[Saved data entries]
----
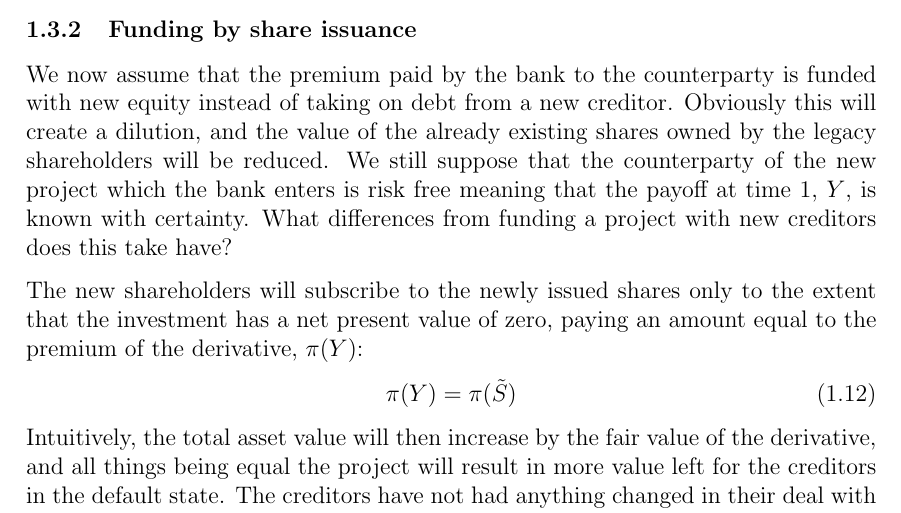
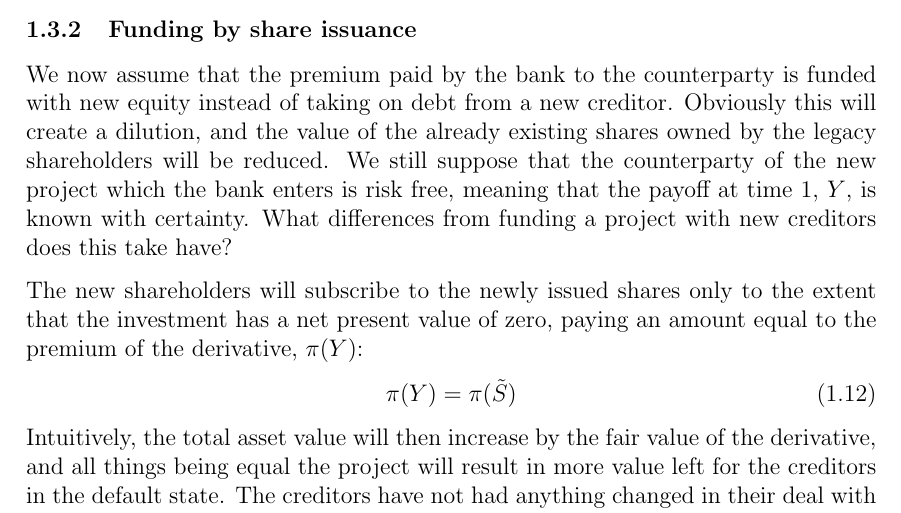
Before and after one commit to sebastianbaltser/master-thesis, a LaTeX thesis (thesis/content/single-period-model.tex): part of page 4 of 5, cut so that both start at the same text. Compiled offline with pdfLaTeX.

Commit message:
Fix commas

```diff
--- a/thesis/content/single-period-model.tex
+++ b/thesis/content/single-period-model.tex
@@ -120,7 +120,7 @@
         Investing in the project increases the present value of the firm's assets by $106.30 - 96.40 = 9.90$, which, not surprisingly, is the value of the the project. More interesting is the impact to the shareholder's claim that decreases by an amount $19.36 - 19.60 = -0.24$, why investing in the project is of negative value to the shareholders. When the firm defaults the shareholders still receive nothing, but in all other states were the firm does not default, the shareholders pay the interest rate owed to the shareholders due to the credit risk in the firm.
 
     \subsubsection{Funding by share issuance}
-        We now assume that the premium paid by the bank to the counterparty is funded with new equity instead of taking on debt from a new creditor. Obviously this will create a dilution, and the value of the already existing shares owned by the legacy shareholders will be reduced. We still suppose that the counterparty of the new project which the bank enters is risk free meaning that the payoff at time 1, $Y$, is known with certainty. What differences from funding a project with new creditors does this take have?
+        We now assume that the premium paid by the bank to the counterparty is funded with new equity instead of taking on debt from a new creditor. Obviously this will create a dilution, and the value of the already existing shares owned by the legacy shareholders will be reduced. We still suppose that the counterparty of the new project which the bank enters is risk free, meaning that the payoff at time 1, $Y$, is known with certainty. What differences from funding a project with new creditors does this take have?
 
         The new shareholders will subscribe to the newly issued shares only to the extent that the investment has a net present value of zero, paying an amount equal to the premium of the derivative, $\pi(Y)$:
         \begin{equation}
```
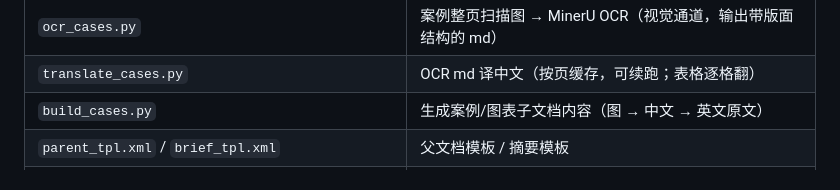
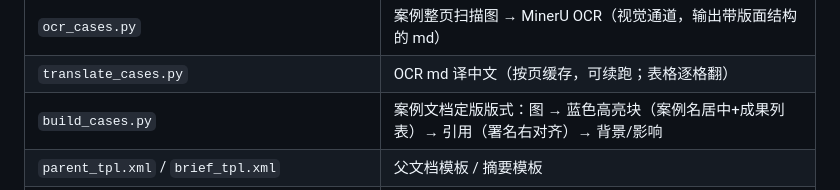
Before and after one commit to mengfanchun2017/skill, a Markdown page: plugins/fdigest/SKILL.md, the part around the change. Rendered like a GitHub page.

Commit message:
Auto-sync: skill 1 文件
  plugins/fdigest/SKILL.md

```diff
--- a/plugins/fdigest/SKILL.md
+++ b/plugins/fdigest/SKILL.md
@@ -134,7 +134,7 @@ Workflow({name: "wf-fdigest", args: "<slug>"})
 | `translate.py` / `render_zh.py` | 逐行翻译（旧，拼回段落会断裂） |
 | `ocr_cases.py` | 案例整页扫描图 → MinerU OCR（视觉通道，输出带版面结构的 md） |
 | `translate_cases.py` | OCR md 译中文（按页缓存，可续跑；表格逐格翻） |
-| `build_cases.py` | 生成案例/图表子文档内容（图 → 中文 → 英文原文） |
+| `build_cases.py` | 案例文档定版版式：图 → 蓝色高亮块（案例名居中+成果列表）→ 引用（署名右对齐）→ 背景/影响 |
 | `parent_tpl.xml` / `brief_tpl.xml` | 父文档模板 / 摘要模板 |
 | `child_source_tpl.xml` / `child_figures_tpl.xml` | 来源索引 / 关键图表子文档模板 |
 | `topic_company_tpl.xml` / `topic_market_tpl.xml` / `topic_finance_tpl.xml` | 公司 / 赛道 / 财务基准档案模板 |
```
----
THE PROBLEM: Pick from the records each line that contains the word "content" and show it.

RESULT BELOW:
Before and after one commit to sebastianbaltser/master-thesis, a LaTeX thesis (thesis/content/single-period-model.tex): part of page 4 of 5, cut so that both start at the same text. Compiled offline with pdfLaTeX.
--- a/thesis/content/single-period-model.tex
+++ b/thesis/content/single-period-model.tex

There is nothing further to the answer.